Task details -
Starting from the first line below, count every line holding the word "with", then state the total alone.

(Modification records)

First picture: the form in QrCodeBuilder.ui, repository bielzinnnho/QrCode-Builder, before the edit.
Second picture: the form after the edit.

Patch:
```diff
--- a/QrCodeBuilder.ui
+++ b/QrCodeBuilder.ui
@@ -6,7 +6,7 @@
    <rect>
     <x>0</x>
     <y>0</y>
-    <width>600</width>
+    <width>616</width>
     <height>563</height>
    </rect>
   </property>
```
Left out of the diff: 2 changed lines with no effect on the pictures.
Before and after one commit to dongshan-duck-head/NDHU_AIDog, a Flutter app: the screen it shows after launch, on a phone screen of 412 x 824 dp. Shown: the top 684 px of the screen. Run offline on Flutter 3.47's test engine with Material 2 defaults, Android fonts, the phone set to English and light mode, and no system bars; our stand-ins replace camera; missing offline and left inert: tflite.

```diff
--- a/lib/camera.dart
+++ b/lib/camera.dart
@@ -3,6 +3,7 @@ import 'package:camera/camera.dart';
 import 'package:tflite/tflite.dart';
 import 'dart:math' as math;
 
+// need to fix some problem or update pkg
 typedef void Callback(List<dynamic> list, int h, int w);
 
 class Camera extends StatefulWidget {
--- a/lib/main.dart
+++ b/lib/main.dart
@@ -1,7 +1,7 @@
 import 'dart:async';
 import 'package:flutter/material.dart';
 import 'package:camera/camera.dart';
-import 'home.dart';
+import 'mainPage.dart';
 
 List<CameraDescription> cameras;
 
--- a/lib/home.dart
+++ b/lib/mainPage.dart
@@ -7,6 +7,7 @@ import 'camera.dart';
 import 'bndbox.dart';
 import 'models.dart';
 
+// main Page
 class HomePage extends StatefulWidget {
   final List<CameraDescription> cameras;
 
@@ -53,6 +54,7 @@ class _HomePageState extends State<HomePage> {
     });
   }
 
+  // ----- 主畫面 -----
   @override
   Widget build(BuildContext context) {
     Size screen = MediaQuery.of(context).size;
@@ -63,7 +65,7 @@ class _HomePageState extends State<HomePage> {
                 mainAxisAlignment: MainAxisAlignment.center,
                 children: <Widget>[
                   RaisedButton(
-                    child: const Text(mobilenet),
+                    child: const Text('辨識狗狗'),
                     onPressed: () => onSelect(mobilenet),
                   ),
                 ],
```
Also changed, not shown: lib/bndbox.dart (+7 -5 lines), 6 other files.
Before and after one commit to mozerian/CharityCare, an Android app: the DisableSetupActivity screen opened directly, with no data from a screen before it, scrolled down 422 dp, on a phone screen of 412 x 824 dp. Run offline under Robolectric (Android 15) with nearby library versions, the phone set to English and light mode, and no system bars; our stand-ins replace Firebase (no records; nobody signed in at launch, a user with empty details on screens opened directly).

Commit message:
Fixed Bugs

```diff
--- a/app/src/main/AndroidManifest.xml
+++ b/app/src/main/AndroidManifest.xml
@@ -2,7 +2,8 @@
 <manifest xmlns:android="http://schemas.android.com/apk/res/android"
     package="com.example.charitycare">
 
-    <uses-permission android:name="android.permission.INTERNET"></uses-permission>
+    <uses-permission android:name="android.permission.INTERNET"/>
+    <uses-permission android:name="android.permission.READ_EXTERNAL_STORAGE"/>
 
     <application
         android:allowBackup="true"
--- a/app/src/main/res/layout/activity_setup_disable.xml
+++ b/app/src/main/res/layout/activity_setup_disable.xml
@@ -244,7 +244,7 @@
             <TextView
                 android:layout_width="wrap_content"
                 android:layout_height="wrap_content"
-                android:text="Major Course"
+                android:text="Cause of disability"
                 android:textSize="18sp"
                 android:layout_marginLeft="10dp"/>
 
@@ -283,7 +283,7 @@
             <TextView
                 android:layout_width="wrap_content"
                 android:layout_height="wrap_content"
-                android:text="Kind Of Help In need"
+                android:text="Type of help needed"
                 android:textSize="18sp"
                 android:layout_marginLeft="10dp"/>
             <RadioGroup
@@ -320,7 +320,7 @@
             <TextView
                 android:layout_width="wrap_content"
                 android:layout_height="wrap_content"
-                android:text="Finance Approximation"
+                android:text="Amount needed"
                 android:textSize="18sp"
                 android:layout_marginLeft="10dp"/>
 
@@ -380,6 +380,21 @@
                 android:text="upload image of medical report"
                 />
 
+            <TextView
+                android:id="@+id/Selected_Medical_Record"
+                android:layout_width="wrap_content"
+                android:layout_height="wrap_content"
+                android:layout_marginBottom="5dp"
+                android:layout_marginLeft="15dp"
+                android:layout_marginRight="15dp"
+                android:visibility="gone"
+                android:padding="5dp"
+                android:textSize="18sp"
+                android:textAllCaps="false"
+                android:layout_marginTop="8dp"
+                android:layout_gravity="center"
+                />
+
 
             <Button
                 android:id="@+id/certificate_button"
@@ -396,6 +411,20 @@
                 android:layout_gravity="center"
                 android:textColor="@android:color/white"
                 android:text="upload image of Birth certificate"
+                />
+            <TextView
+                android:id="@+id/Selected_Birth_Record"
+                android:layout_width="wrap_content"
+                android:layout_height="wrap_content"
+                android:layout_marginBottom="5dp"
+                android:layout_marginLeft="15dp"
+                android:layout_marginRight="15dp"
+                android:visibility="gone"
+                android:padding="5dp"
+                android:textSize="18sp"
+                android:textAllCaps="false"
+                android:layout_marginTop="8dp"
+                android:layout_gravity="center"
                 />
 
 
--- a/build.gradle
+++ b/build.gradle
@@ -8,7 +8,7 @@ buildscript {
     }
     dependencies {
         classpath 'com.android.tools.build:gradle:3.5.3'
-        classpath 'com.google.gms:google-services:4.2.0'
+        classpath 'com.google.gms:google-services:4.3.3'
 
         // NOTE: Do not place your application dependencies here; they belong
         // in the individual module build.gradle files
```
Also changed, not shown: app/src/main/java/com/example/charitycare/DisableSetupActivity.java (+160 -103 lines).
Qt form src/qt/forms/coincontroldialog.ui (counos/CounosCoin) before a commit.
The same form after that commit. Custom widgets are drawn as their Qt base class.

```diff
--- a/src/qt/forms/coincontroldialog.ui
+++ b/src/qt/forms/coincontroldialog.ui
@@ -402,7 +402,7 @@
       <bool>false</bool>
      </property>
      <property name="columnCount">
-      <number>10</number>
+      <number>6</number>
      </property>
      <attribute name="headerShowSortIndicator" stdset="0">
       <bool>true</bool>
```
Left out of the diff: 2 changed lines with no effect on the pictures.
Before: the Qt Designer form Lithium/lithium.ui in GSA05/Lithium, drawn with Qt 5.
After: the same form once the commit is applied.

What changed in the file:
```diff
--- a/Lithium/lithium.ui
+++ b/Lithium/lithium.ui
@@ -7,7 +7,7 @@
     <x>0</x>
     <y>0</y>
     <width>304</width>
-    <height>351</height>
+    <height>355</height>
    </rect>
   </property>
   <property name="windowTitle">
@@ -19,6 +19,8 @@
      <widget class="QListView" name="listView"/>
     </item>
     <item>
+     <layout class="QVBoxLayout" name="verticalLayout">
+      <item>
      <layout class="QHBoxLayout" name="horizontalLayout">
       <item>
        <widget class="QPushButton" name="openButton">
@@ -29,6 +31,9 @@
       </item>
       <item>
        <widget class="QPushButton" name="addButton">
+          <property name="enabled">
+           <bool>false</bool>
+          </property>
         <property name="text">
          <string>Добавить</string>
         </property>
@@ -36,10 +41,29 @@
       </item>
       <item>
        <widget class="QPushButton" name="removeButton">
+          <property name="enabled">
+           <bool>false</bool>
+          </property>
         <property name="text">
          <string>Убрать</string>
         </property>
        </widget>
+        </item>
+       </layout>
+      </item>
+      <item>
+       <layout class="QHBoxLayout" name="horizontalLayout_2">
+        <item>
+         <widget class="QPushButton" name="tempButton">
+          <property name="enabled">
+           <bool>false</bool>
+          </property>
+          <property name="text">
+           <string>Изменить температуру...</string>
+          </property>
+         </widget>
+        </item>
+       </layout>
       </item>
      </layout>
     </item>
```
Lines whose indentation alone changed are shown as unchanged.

Result of this task -
5